After an hour's rest and a light meal we are offered a choice: a 5km walk to 3900m-high Millennium Camp and a longer walk out on the last day; or 10km to Mweka Camp at 3000m with fresh vegetables and meat? Unlike the majority we choose Millennium, forgoing the better dinner but knowing we'll be more rested for a final 22km day.

Later that day we still can't really believe we've done it. Our reactions run from Bronwen's "I enjoyed it" to Rex and me saying it has been the hardest thing we've ever done, to Nigel's "I would do it again". We'd passed people being carried down, being assisted down, and turning back. Yet we, by far the oldest group on the mountain over the past two days, according to the camp sign-in books, have made it. I can finally hold down water so we celebrate with a small whiskey Rex carted all the way, and we dine on carrot soup and vege and bean sauce on rice. We are in our sleeping bags by 7.30pm and sleep the sleep of the exhausted but elated.

September 7, the walk out

Before our 22km walk out there is a brief ceremony where our porters, tall, strong and proud men, sing us their Kilimanjaro song to say thank you and farewell. Nigel says a few words he's learnt in Swahili, then we give them our tip - more than their monthly income. We finish with a waiata, Te Aroha, which seems well appreciated, and distribute silver fern pins.

Placing one foot before the other - which had been so unbelievably hard those final few hours of the ascent - is a breeze at lower altitude, after sleep, no migraine, and elated by our sense of success. The mountain behind us, the prospect of a shower followed by a couple of beers ahead . . .

From the moorland back through the rainforest we drop 2100m. The rainforest is generally in cloud but we get one last glimpse of our mountain behind us.

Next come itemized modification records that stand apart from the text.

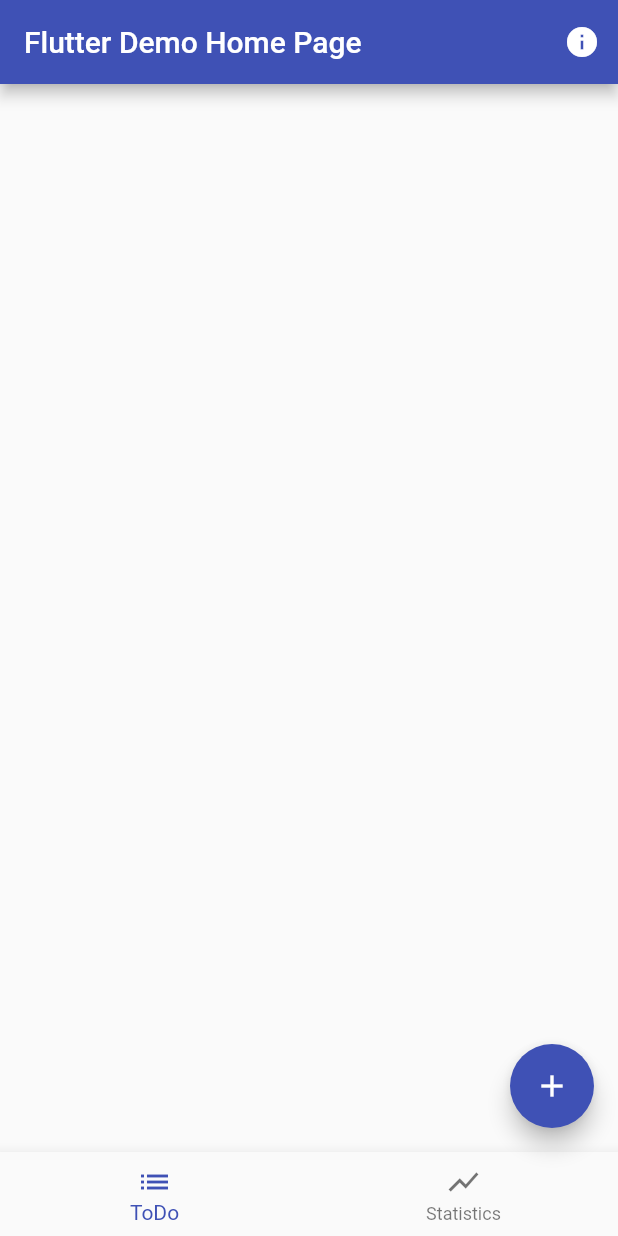
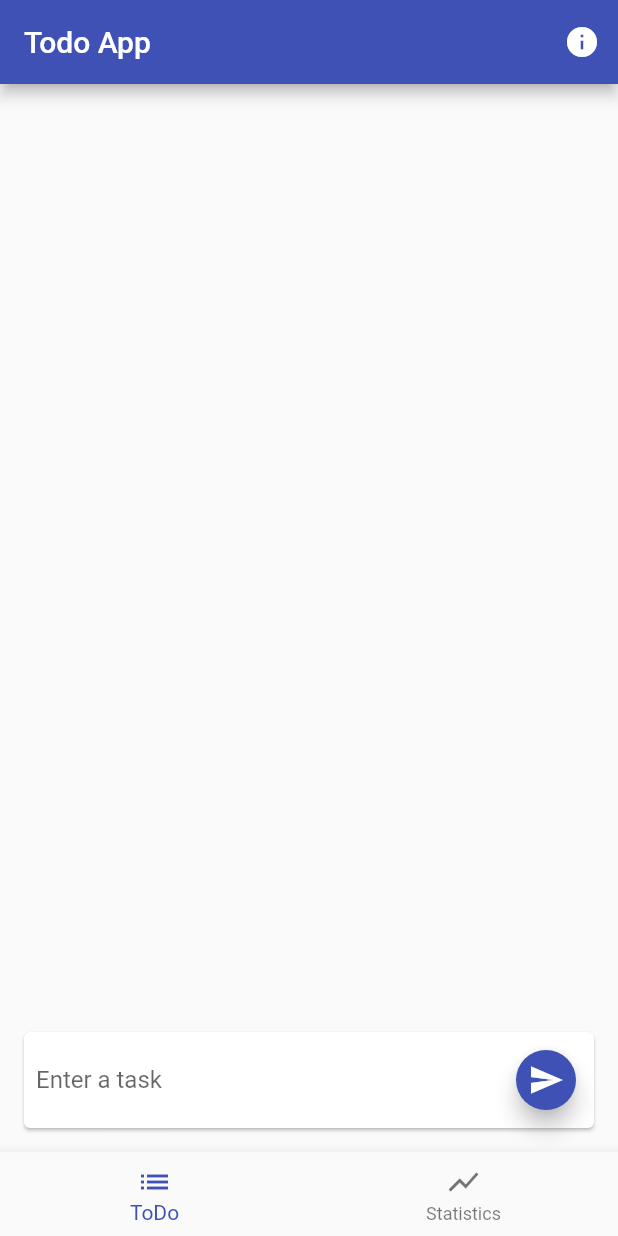
Before and after one commit to Norbert515/gdg_devfest_workshop, a Flutter app: the screen it shows after launch, on a phone screen of 412 x 824 dp. Run offline on Flutter 3.47's test engine with Material 2 defaults, Android fonts, the phone set to English and light mode, and no system bars.

Commit message:
signature

```diff
--- a/lib/main.dart
+++ b/lib/main.dart
@@ -1,14 +1,11 @@
 import 'package:flutter/material.dart';
 import 'package:meta/meta.dart';
 
-
 class Task {
-
   Task(this.done, this.text);
 
   final String text;
   final bool done;
-
 }
 
 void main() => runApp(new MyApp());
@@ -21,46 +18,30 @@ class MyApp extends StatelessWidget {
       theme: new ThemeData(
         primarySwatch: Colors.indigo,
       ),
-      home: new MyHomePage(title: 'Flutter Demo Home Page'),
-      routes: {
-        "info": (BuildContext context) => new InfoPage()
-      },
+      home: new MyHomePage(),
     );
   }
 }
 
+
+
 class MyHomePage extends StatefulWidget {
-  MyHomePage({Key key, this.title}) : super(key: key);
-  final String title;
+  MyHomePage({Key key}) : super(key: key);
 
   @override
   _MyHomePageState createState() => new _MyHomePageState();
 }
 
-class _MyHomePageState extends State<MyHomePage> with SingleTickerProviderStateMixin{
-
-
+class _MyHomePageState extends State<MyHomePage>  {
   List<Task> tasks = [];
 
   int currentPage = 0;
 
-  AnimationController controller;
-
-  @override
-  void initState() {
-    super.initState();
-    controller = new AnimationController(vsync: this, duration: const Duration(milliseconds: 700), value: 1.0);
-  }
 
 
-  @override
-  void dispose() {
-    super.dispose();
-    controller.dispose();
-  }
 
   Widget getPage() {
-    if(currentPage == 0) {
+    if (currentPage == 0) {
       return new TodoListSection(
         tasks: tasks,
         onTaskChangedCallback: (index, task) {
@@ -68,11 +49,20 @@ class _MyHomePageState extends State<MyHomePage> with SingleTickerProviderStateM
             tasks[index] = task;
           });
         },
+        onAddTask: (task) {
+          setState(() {
+            tasks.add(
+              Task(
+                  false, task
+              ),
+            );
+          });
+        },
       );
-    } else if (currentPage == 1){
+    } else if (currentPage == 1) {
       return new StatSection(
         tasks: tasks,
-        onClear: (){
+        onClear: () {
           setState(() {
             tasks.clear();
           });
@@ -87,31 +77,20 @@ class _MyHomePageState extends State<MyHomePage> with SingleTickerProviderStateM
   Widget build(BuildContext context) {
     return new Scaffold(
       appBar: new AppBar(
-        title: new Text(widget.title),
+        title: new Text("Todo App"),
         actions: <Widget>[
-          new IconButton(icon: new Icon(Icons.info), onPressed: (){
-            Navigator.of(context).pushNamed("info");
-          })
+          new IconButton(
+              icon: new Icon(Icons.info),
+              onPressed: () {
+                Navigator.of(context).pushNamed("info");
+              })
         ],
       ),
       body: getPage(),
-      floatingActionButton: new FadeTransition(
-        opacity: controller.view,
-        child: new FloatingActionButton(
-          onPressed: _onAdd,
-          child: const Icon(Icons.add),
-        ),
-      ),
       bottomNavigationBar: new BottomNavigationBar(
         items: [
-          new BottomNavigationBarItem(
-              icon: const Icon(Icons.list),
-              title: const Text("ToDo")
-          ),
-          new BottomNavigationBarItem(
-              icon: const Icon(Icons.show_chart),
-              title: const Text("Statistics")
-          ),
+          new BottomNavigationBarItem(icon: const Icon(Icons.list), title: const Text("ToDo")),
+          new BottomNavigationBarItem(icon: const Icon(Icons.show_chart), title: const Text("Statistics")),
         ],
         currentIndex: currentPage,
         onTap: (index) {
@@ -123,72 +102,43 @@ class _MyHomePageState extends State<MyHomePage> with SingleTickerProviderStateM
     );
   }
 
-  void _hideButton() {
-    controller.reverse(from: 1.0);
-  }
-
-  void _showButton() {
-    controller.forward(from: 0.0);
-  }
-
-  void _onAdd() async {
-    _hideButton();
-    String text = await showDialog<String>(context: context, builder: (BuildContext context) {
-      TextEditingController controller = new TextEditingController();
-      return new AlertDialog(
-        content: new TextField(
-          controller: controller,
-          decoration: new InputDecoration(hintText: "Add a new task"),),
-        actions: <Widget>[
-          new MaterialButton(onPressed: () {
-            controller.dispose();
-            Navigator.of(context).pop(null);
-          },
-            child: new Text("Cancle"),
-          ),
-          new MaterialButton(onPressed: () {
-            String text = controller.text;
-            controller.dispose();
-            Navigator.of(context).pop(text);
-          },
-            child: new Text("Save"),
-          )
-        ],
-      );
-    });
-
-    if(text != null) {
-      setState(() {
-        tasks.add(new Task(false, text));
-      });
-    }
-    _showButton();
-  }
 }
 
 typedef OnTaskChangedCallback = void Function(int index, Task task);
 
 class TodoListSection extends StatelessWidget {
-
-  const TodoListSection({Key key, this.tasks, this.onTaskChangedCallback}) : super(key: key);
+  const TodoListSection({Key key, this.tasks, this.onTaskChangedCallback, this.onAddTask}) : super(key: key);
 
   final List<Task> tasks;
 
   final OnTaskChangedCallback onTaskChangedCallback;
 
+  final ValueChanged<String> onAddTask;
 
   @override
   Widget build(BuildContext context) {
-    return new ListView.builder(
-      itemBuilder: (BuildContext context, int index) {
-        return new TaskTile(task: tasks[index], onChanged: (newValue) => onTaskChangedCallback(index, new Task(newValue, tasks[index].text)),);
-      }, itemCount: tasks.length,
+    return Column(
+      children: <Widget>[
+        Expanded(
+          child: new ListView.builder(
+            itemBuilder: (BuildContext context, int index) {
+              return new TaskTile(
+                task: tasks[index],
+                onChanged: (newValue) => onTaskChangedCallback(index, new Task(newValue, tasks[index].text)),
+              );
+            },
+            itemCount: tasks.length,
+          ),
+        ),
+        TaskInput(
+          onAddTask: onAddTask,
+        ),
+      ],
     );
   }
 }
 
 class TaskTile extends StatelessWidget {
-
   const TaskTile({Key key, this.task, this.onChanged}) : super(key: key);
 
   final Task task;
@@ -206,17 +156,12 @@ class TaskTile extends StatelessWidget {
   }
 }
 
-
-
-
 class StatSection extends StatelessWidget {
-
   final List<Task> tasks;
 
   final VoidCallback onClear;
 
   const StatSection({Key key, this.tasks, @required this.onClear}) : super(key: key);
-
 
   @override
   Widget build(BuildContext context) {
@@ -224,27 +169,56 @@ class StatSection extends StatelessWidget {
       child: new Column(
         mainAxisAlignment: MainAxisAlignment.center,
         children: <Widget>[
-          new Text("Of ${tasks.length} tasks, ${_getNumberOfDoneTasks()} ${_getNumberOfDoneTasks() == 1? "is": "are"} done"),
-          new SizedBox(height: 12.0,),
-          new RaisedButton(onPressed: onClear, child: new Text("Clear list"),)
+          new Text("Of ${tasks.length} tasks, ${_getNumberOfDoneTasks()} ${_getNumberOfDoneTasks() == 1 ? "is" : "are"} done"),
+          new SizedBox(
+            height: 12.0,
+          ),
+          new RaisedButton(
+            onPressed: onClear,
+            child: new Text("Clear list"),
+          )
         ],
       ),
     );
   }
 
-
   int _getNumberOfDoneTasks() {
-    return tasks.where((task)=> task.done).length;
+    return tasks.where((task) => task.done).length;
   }
 }
 
-class InfoPage extends StatelessWidget {
+class TaskInput extends StatelessWidget {
+
+
+  TaskInput({Key key, this.onAddTask}) : super(key: key);
+
+  final ValueChanged<String> onAddTask;
+
+  final TextEditingController textEditingController = TextEditingController();
+
   @override
   Widget build(BuildContext context) {
-    return new Scaffold(
-      appBar: new AppBar(title: new Text("Info Page"),),
-      body: new Center(
-        child: new Text("This app is programmed at the PG"),
+    return Card(
+      margin: EdgeInsets.all(16.0),
+      child: Padding(
+        padding: const EdgeInsets.all(8.0),
+        child: Row(
+          children: <Widget>[
+            Expanded(child: TextField(
+              controller: textEditingController,
+              decoration: InputDecoration.collapsed(hintText: "Enter a task"),
+            )),
+            FloatingActionButton(
+              mini: true,
+              onPressed: () {
+                String text = textEditingController.text;
+                textEditingController.text = "";
+                onAddTask(text);
+              },
+              child: Icon(Icons.send),
+            ),
+          ],
+        ),
       ),
     );
   }
--- /dev/null
+++ b/lib/signatures.dart
@@ -0,0 +1,109 @@
+import 'package:flutter/material.dart';
+import 'package:meta/meta.dart';
+
+class Task {
+  Task(this.done, this.text);
+
+  final String text;
+  final bool done;
+}
+
+void main() => runApp(new MyApp());
+
+class MyApp extends StatelessWidget {
+  @override
+  Widget build(BuildContext context) {
+    return new MaterialApp(
+      title: 'Flutter Demo',
+      theme: new ThemeData(
+        primarySwatch: Colors.indigo,
+      ),
+      home: new MyHomePage(),
+    );
+  }
+}
+
+
+
+class MyHomePage extends StatefulWidget {
+  MyHomePage({Key key}) : super(key: key);
+
+  @override
+  _MyHomePageState createState() => new _MyHomePageState();
+}
+
+class _MyHomePageState extends State<MyHomePage> with SingleTickerProviderStateMixin {
+
+  List<Task> tasks = [];
+
+  int currentPage = 0;
+
+
+  @override
+  Widget build(BuildContext context) {
+
+  }
+
+
+}
+
+typedef OnTaskChangedCallback = void Function(int index, Task task);
+
+class TodoListSection extends StatelessWidget {
+
+  const TodoListSection({Key key, this.tasks, this.onTaskChangedCallback}) : super(key: key);
+
+  final List<Task> tasks;
+
+  final OnTaskChangedCallback onTaskChangedCallback;
+
+  @override
+  Widget build(BuildContext context) {
+
+  }
+}
+
+class TaskTile extends StatelessWidget {
+
+  const TaskTile({Key key, this.task, this.onChanged}) : super(key: key);
+
+  final Task task;
+
+  final ValueChanged<bool> onChanged;
+
+  @override
+  Widget build(BuildContext context) {
+
+  }
+}
+
+class StatSection extends StatelessWidget {
+  final List<Task> tasks;
+
+  final VoidCallback onClear;
+
+  const StatSection({Key key, this.tasks, @required this.onClear}) : super(key: key);
+
+  @override
+  Widget build(BuildContext context) {
+
+  }
+
+
+}
+
+class TaskInput extends StatelessWidget {
+
+
+  TaskInput({Key key, this.onAddTask}) : super(key: key);
+
+  final ValueChanged<String> onAddTask;
+
+  final TextEditingController textEditingController = TextEditingController();
+
+
+  @override
+  Widget build(BuildContext context) {
+
+  }
+}
```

The walk to the Mweka Gate takes five hours. Our boots and gaiters are there washed of their thick mud for US$2 a pair - to a quality accepted by NZ Customs on our arrival home! A 45-minute bus ride takes us back to our Moshi hotel for that longed-for beer.

So what have I achieved? We have ticked off a large item on our bucket list - but have also discovered the limit of our endurance, physically and mentally. Rex and I decide four items are now off all our future plans: tents, sleeping bags, mountains, and, for me especially, long- drops!

As for Andrew - have I found him? Was he up there with me? I believe I can answer "Yes". But I also know that for every step I take forward in my grief pathway, some days I feel I fall back two.

The Dominion Post